The CY&RS has also developed informal strategic alliances with the M’tivta (New Jersey), an educational organization who has been very active in the development and implementation of high-level distance learning, with the Hebrew University of Jerusalem and Bar-Ilan University in Tel Aviv. We also have a cross-Canada rabbinic advisory board, a cross-Canada academic liaison advisory board composed of professors in Jewish Studies programmes, and an interfaith advisory board.
The Yeshiva has been developed under the guidance of its Board of Governors, the membership of which includes lay people, rabbis, professional Jewish leaders and scholars across the GTA. The Board of Governors is charged with seeing that the school's mission is fulfilled with economic vitality.
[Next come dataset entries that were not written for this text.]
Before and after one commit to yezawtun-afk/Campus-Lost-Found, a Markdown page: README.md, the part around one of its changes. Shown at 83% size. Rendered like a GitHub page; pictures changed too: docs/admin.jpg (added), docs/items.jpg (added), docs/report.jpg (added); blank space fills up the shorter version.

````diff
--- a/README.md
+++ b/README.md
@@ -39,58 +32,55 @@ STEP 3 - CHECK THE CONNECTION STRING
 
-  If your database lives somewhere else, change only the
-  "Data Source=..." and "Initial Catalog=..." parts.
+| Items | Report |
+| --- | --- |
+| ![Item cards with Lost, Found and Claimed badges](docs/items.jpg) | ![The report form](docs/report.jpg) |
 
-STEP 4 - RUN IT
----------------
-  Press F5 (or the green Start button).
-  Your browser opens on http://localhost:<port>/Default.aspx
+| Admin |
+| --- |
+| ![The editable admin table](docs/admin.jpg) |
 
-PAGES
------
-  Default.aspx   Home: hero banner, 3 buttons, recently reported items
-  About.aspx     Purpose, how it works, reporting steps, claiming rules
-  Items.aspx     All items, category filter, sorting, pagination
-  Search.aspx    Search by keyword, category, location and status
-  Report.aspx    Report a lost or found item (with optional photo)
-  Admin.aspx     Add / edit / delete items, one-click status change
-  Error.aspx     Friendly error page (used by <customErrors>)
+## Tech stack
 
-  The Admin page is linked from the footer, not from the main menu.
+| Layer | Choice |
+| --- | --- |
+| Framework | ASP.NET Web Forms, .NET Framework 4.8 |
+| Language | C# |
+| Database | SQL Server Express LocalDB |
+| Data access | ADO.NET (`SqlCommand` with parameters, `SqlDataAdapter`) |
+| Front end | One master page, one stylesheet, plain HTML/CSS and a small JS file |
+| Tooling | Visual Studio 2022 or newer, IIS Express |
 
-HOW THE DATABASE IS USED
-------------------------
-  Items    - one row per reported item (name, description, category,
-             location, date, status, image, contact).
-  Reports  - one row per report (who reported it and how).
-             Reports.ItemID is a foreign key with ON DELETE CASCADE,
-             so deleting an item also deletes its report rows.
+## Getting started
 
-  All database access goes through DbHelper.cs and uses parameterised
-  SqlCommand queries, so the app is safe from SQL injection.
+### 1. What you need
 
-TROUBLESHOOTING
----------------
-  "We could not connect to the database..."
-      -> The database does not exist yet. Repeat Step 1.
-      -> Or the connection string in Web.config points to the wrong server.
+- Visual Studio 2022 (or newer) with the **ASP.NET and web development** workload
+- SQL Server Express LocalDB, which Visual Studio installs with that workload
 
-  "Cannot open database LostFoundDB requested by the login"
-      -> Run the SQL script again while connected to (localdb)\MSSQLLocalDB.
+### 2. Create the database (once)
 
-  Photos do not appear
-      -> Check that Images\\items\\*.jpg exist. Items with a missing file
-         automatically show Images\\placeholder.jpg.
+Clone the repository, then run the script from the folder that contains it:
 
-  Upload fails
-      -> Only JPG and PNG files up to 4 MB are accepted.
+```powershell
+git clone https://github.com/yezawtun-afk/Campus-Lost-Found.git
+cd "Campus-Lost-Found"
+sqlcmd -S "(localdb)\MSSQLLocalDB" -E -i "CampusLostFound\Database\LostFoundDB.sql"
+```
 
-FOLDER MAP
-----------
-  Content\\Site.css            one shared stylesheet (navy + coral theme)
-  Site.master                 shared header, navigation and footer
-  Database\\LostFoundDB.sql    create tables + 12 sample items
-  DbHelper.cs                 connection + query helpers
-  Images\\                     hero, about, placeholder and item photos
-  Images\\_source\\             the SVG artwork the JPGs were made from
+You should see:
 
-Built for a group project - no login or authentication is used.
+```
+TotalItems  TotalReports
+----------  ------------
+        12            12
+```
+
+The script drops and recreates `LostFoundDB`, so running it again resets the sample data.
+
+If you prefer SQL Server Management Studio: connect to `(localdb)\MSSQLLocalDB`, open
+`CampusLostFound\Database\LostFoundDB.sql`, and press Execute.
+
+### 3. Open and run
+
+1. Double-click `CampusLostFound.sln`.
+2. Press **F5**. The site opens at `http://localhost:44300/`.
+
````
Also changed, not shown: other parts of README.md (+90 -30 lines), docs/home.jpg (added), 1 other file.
The school has assembled a world-renowned faculty and currently operates out of The Toronto School of Theology, which will also be the location for its classes, Beit Midrash, and faculty offices. .
Rabbi Roy D. Tanenbaum, our Rosh HaYeshiva (President & Vice-Chancellor), is the dynamic force behind the Canadian Yeshiva & Rabbinical School. He is retired from Beth Tzedec and has been involved over the years in the development and delivery of many innovative programmes including a successful Hebrew day school, a programme of teaching Hebrew in New York State public schools, and the School for Shamashim here in Toronto. Tanenbaum is past president of the Rabbinical Assembly, Canadian Region, and has has served on the faculty of the University of Miami in Ohio and Mount Royal College in Calgary. With many articles to his credit, in 1998, the University of Calgary Press published his book, Prisoner 88—The Man in Stripes, and his commentary on the Shabbat Morning Service, Rinat Dodim, A Song of Lovers, graces the pews in many synagogues.
The proposed project meets all of JVPF’s criteria for enhancing competitiveness:
INNOVATION: The Yeshiva offers a timeless and unique worldview of Classic (pre-denominational) Judaism to its students, a modern approach to reaching isolated Jewish communities, and an unparalleled high-level Jewish learning environment.
SUSTAINABLE: JVPF funds will launch a fund-raising campaign, securing the students, professional relationships and funds necessary for long-term sustainability.
SCALABLE: The Yeshiva’s success will ensure its programmes, students, and faculty grow to offer more programmes to more communities, enhancing the online learning component to include high-level distance education opportunities across the country. In addition, the Yeshiva’s success will support the growth of the Canadian Yeshiva and Rabbinical School, by demonstrating capacity to deliver exceptional programming and developing student recruits.
REPLICABLE: The Yeshiva’s outreach strategy to small communities can be replicated by other Jewish learning facilities across Canada, as can the community events series as a method of recruitment, outreach, fund-raising, and celebration.
LEVERAGE: We have a database of 2,500 names of Jewish leaders across-Canada. We plan to use the seed funding from JVPF to leverage and kick-start our own fund-raising campaign. For this reason, we are specifically asking for a decreasing financial commitment over the two years.